Military readiness 'one of the things that keeps me awake at night,' says Canada's top soldier

Chief of Defence Staff Gen. Wayne Eyre says that while Russia's naked aggression in Ukraine has given NATO new energy, he's concerned about the Canadian Armed Forces' state of readiness if Canada is drawn into a wider war.

'The world is getting more dangerous every day and we need to be ready for it,' said Gen. Wayne Eyre

Chief of Defence Staff, Gen. Wayne Eyre, said Russian president Vladimir Putin's recklessness has made the world a much more dangerous place and the Canadian Armed forces needs to modernize. (Adrian Wyld/The Canadian Press)

Chief of Defence Staff Gen. Wayne Eyre says that while Russia's naked aggression in Ukraine has given NATO new energy, he's concerned about the Canadian Armed Forces' state of readiness if Canada is ever drawn into a wider conflict.

"That is one of the things that keeps me awake at night," Eyre said Thursday. "As we re-constitute the Force for the future, the future is here now. So how do we ensure we're ready to fight tonight?"

Speaking at a defence conference in Ottawa on Thursday, Eyre said, "the world is getting more dangerous every day and we need to be ready for it."

It's been a difficult few years for the Forces and the pandemic pushed the institution "to the limits," he said. 

'More change is on the way'

COVID-19 has exhausted members and recruitment is down. So is entry-level training, which has affected the military's readiness to respond, said Eyre. He said the military is working to fill those gaps and rebuild the force. 

"The pandemic has challenged all of us as individuals and an institution," he said. "We can't carry on like that because more change is on the way. We have to become rapidly ready."

Eyre said the military is overhauling its culture to retain talent amid a sexual misconduct crisis involving a series of senior leaders. The Canadian Armed Forces also needs to speed up recruitment, modernize its equipment and boost training to make sure it can sustain its contribution to NATO.

Canada has committed 120 troops to Eastern Europe

More than 500 Canadian troops are in Latvia and Canada has committed to sending to Eastern Europe an artillery battery of 120 troops, along with another frigate and an air force maritime surveillance plane.
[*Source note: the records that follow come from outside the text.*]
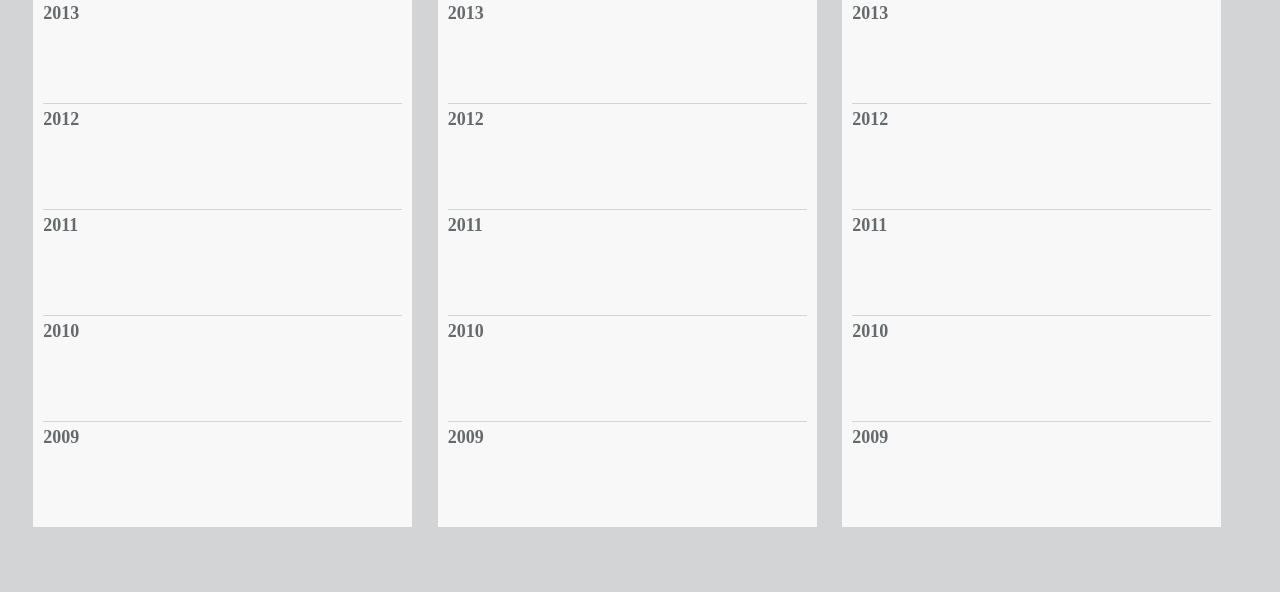
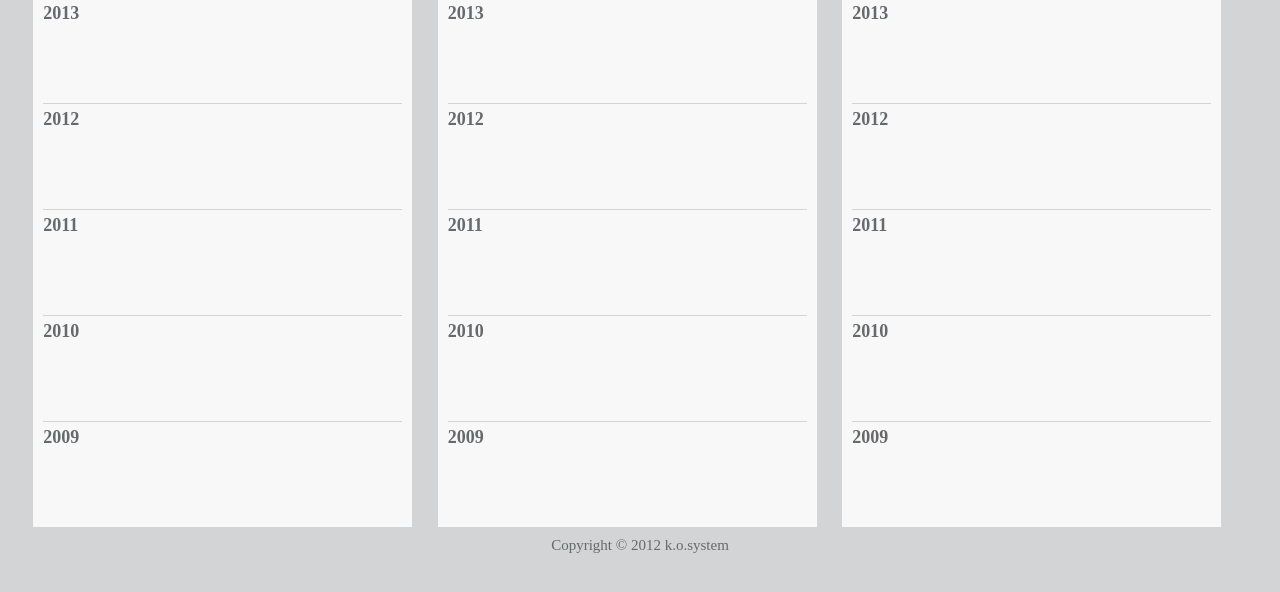
Before and after one commit to kosystem/YearsDiary, a plain HTML site: page index.html in a window 1280 px wide. Shown: the part 136-728 px from the top of the page. Drawn offline with nearby package versions, Linux system fonts and the light colour scheme.

Commit message:
Add: copyright

```diff
--- a/index.html
+++ b/index.html
@@ -34,6 +34,11 @@
         }
         #title {
           font-size: 40px;
+          color: #656A6D;
+        }
+        #copyright{
+          text-align: center;
+          font-size: 15px;
           color: #656A6D;
         }
         #subtitle {
@@ -184,5 +189,8 @@
     <Font id='title'>YearsDiary</font> <font id='subtitle'>for Google Calendar</font>
     </div>
     <div id="content"></div>
+    <div id='copyright'>
+    Copyright © 2012 k.o.system<br>
+    </div>
   </body>
 </html>
```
Canada has placed another 3,400 additional soldiers, sailors and aircrew on standby in case NATO calls on Ottawa for more help. 

WATCH | Trudeau extends Canada's commitment to NATO mission in Latvia:
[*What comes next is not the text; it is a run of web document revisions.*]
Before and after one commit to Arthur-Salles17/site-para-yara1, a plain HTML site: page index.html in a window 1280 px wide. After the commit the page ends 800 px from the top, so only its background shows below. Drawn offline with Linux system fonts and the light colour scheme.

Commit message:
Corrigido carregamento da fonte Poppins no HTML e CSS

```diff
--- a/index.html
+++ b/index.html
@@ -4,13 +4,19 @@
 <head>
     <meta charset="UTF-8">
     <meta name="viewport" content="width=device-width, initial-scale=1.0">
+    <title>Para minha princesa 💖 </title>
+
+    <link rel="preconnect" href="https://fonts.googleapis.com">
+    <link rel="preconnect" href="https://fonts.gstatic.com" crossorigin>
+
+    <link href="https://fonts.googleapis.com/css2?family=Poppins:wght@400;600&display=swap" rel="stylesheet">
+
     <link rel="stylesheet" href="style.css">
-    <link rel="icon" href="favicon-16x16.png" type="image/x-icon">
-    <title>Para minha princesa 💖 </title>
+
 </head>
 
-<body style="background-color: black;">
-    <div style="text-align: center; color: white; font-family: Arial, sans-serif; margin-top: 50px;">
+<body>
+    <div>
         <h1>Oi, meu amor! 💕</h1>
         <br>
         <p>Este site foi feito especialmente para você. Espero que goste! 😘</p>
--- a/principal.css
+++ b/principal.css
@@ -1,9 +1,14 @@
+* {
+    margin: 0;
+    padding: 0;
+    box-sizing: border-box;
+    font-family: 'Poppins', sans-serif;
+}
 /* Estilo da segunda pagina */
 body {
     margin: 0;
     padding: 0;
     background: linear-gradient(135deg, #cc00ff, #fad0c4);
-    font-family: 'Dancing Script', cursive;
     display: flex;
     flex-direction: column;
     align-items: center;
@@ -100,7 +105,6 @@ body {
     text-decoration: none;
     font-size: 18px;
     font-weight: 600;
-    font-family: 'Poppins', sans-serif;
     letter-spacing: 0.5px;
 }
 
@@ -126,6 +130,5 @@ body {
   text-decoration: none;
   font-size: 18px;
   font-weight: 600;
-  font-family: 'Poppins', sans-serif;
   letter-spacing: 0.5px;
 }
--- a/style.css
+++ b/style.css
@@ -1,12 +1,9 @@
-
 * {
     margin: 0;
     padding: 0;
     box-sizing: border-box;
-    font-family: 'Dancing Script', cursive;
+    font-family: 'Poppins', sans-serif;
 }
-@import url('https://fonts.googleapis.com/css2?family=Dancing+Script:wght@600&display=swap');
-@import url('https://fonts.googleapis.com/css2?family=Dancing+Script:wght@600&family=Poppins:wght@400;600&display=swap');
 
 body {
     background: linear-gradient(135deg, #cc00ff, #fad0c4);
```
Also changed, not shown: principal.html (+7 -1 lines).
Trudeau extends Canada’s commitment to NATO mission in Latvia

2 years ago
Duration 2:02
Prime Minister Justin Trudeau says Canada will extend the deployment of hundreds of Canadian soldiers in eastern Europe indefinitely to prevent further Russian aggression.
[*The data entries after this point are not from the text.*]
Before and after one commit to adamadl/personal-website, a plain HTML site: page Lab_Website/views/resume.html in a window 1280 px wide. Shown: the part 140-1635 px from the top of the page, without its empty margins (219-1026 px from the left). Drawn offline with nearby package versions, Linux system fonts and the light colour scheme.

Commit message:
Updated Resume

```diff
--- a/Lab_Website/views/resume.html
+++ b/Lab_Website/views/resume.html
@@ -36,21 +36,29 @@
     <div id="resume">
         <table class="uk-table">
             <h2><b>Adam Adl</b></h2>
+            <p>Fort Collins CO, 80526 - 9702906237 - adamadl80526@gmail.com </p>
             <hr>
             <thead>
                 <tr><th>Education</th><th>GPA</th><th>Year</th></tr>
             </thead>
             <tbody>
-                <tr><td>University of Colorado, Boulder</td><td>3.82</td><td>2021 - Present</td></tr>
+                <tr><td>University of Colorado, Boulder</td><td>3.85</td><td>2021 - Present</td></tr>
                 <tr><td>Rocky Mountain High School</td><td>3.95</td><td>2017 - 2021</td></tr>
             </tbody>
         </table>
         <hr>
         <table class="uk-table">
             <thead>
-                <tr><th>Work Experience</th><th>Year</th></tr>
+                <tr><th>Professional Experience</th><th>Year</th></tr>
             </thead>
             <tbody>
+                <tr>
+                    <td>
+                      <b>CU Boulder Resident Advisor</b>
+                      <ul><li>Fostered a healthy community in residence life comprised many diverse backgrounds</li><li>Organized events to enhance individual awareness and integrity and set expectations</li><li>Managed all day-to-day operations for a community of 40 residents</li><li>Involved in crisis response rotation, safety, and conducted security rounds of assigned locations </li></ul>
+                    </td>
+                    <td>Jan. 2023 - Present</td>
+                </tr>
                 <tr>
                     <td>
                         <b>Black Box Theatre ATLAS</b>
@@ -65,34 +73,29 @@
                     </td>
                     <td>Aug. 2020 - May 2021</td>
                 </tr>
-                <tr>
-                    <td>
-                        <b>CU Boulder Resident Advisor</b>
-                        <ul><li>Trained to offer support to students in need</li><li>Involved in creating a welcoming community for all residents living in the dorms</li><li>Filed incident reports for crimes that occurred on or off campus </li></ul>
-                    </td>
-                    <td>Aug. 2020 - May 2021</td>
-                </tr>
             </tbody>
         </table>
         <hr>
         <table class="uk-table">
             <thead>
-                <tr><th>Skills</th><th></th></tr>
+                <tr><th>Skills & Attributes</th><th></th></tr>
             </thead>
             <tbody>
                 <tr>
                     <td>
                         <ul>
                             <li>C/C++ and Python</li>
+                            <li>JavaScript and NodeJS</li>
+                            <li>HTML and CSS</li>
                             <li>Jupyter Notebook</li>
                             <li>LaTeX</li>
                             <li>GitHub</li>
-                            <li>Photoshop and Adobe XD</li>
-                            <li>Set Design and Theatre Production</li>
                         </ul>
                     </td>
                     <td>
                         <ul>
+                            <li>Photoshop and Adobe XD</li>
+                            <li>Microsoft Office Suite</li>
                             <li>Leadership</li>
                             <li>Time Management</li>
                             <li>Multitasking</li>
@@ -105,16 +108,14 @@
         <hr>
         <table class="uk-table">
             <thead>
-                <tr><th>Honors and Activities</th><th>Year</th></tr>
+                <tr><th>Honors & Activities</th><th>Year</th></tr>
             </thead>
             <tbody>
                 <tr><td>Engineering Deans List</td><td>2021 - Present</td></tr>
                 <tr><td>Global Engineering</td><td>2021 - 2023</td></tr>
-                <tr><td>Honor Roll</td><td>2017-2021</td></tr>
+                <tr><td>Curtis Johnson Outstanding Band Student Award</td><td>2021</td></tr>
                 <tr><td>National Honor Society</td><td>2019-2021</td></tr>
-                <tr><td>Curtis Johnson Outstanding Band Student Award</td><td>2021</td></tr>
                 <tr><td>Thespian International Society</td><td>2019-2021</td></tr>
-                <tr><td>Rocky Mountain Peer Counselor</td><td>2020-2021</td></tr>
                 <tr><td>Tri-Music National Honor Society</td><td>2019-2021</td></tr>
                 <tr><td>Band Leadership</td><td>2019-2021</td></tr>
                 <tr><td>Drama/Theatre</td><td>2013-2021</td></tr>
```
Defence Minister Anita Anand has said the country has the capacity to send those 3,400 military members, even with a diminished force of about 65,000 regular members and 30,000 reservists. But the government has faced questions about whether it can sustain that level of deployment. 

Eyre said the military options that he brings forward to the defence minister are based on "what we can realistically generate and put together to have a credible contribution to the alliance." 

"But this speaks to why we need to accelerate many of the things that I talked about: getting more people in, getting the projects that we have on the books through the various gateways and into the hands of our people," he said. "There's no single silver bullet for readiness."

Before the pandemic hit, the defence department estimated that roughly 80 per cent of the military could meet its operational obligations if called upon. New figures on the military's state of readiness have not been published. 

Defence chief says guarding Canada's Far North a main priority 

Eyre told the conference that another of his key concerns is protecting Canada's Far North.

While the risk of a Russian incursion into Canada's Arctic is very low at the moment, Moscow has invested greatly in its Arctic footprint in recent years.

"Take a look at what Russia has done," Eyre said. "They have re-occupied formerly abandoned Cold War bases."

A Russian solder stands guard on the Kotelny Island in Russia's Far North in 2019. Russia has made reaffirming its military presence in the Arctic a top priority. (Vladimir Isachenkov/The Associated Press)

Eyre said Russia also has instituted its own defence strategy to prevent adversaries from occupying its northern territory by land, sea or air — a strategy based on what China has done in the South China Sea. 

"So they have already gone there," he said. "What lessons can we learn about what capabilities they have put in the North?"

The population density and infrastructure in Canada's Arctic are very low, Eyre said, and Canada needs to be able to project force there to act as a deterrence to Russian forces.


Ashley Burke

Senior reporter

Ashley Burke is a senior reporter with the CBC's Parliamentary Bureau in Ottawa who focuses on enterprise journalism for television, radio and digital platforms. She was recognized with the Charles Lynch Award and was a finalist for the Michener Award for her exclusive reporting on the toxic workplace at Rideau Hall. She has also uncovered rampant allegations of sexual misconduct in the Canadian military involving senior leaders. You can reach her confidentially by email: ashley.burke@cbc.ca or https://www.cbc.ca/securedrop/

With files from Murray Brewster & Canadian Press